Does it sound right so far? Faculty need the journals for both research and publishing for advancement; the journals need people to submit papers, subscribe to their content, and increase the academic reputation of their holdings. Everyone gets something out of it so everyone is happy; it’s a (relatively) balanced scholarly ecosystem.

Unless, like any real ecosystem, you change one of the variables. Like raising subscription prices. Or making exclusive deals. Or restricting or limiting access. Or writing licensing agreements that are not research friendly. There are possibly a few things that I’m missing that my readers will be happy to point out, but you get the drift.

It is hardly a surprise that there is a movement towards open access; it’s a natural reaction towards a change in the scholarly environment. Because when “you have to have it” meets “we can’t afford it” or “it’s unreasonable to get it”, something has to give.

I’m going to be following this closely since it creates a remarkable dilemma. Will it create a slowing effect on the pace of academic research, thus depriving these journals of the quantity and quality of papers they need to continue? Will faculty seek alternatives that defy the traditional scholarly order and looks towards open access or shared research consortiums? How much can either side afford to give in order to continue their respective work?

I look forward to any comments or insights on this one. Because from my vantage point on the outside, it doesn’t look like a healthy environment.


I want to acknowledge these posts since inspired me to write this little ditty:

Meredith Farkas, Faculty inertia and change in scholarly publishing

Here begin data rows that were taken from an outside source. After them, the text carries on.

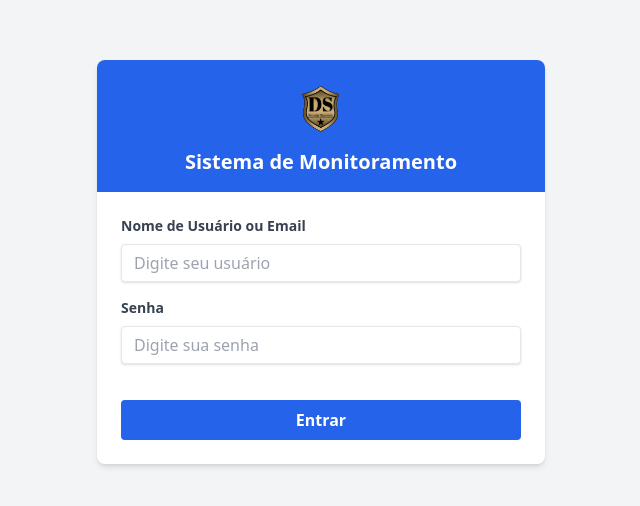
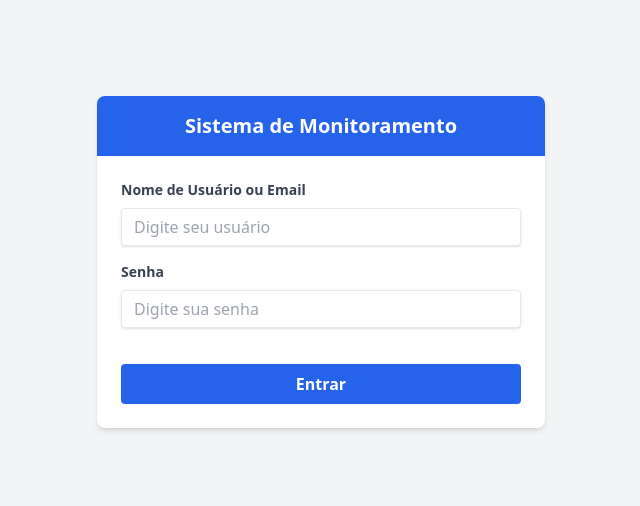
Before and after one commit to victorhsmessias/App-Seguranca, a React (Create React App) app: page / in a window 1280 px wide. Shown: the part 138-644 px from the top of the page, without its empty margins (319-959 px from the left). Built offline with nearby package versions, Linux system fonts and the light colour scheme; no server answers.

Commit message:
Update App.js

```diff
--- a/src/App.js
+++ b/src/App.js
@@ -344,7 +344,6 @@ const SecurityApp = ({ onLogin }) => {
       <div className="min-h-screen bg-gray-100 flex flex-col items-center justify-center p-4">
         <div className="w-full max-w-md bg-white rounded-lg shadow-md overflow-hidden">
           <div className="bg-blue-600 p-4 text-center">
-            <img src="/images/logo.png" alt="Logo" className="w-16 h-16 mx-auto mb-2" />
             <h1 className="text-white text-xl font-bold">Sistema de Monitoramento</h1>
           </div>
 
```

Barbara Fister, Breaking News: Academic Journals are Really Expensive!

If you don’t subscribe to them in your respective reader, you really should.

Publishing and The Domino Project

This quote from the Social Media Examiner interview of Seth Godin got my brain working:

The Domino Project is trying to make ideas easier to spread. I think books are important and book publishers are basically trying to kill books. They’re making them too expensive, too long, too slow, too hard to spread and too hard to find. So the public is just ignoring them and moving on to the next thing. (Emphasis mine.)

To be fair, The Domino Project is Mr. Godin’s foray into publishing by experimenting with a new system of connecting authors to readers. The first book from the project, Poke the Box (written by Mr. Godin himself), is a self described manifesto on self-starting. He has taken a new approach to spreading ideas by creating packages for people to buy and share books with others. I have not read more than the preview chapter of the book on Amazon; it certainly looks like the kick in the ass that I could use. But my mind keeps coming back to that highlighted sentence and a question.

Is the publishing system itself broken?

Perhaps broken is too harsh a term. Antiquated is maybe a better term.  What has changed in the publishing process leading up to the point of sale (or in this case, license)? The new licensing arrangement is mentioned as a revenue stream, but is it supporting an old and inferior system? Could the HarperCollins’ 26 eBook checkout limit idea be akin putting giant chrome rims on a jalopy?

In applying Mr. Godin’s objections to publishers to the HarperCollins situation, is complying with the “Pretend Its Print” model (too slow, too hard to spread) and making it harder for people to borrow books (too long a wait) just a waste of the library’s money (too expensive)?

If so, then why are we doing it?

If not, then what are the limits of external control over your collection? How many conditions should material be subject to that originate from outside the policies and practices of the library?

Last year, Mr. Godin challenged us on the future of the library.

This year, HarperCollins is challenging the future of the library through its new licensing idea.

Perhaps we can challenge the librarian profession to work towards a whole new concept as to what a collection really means now.

This could be our self starter.

(h/t: Library Link of the Day)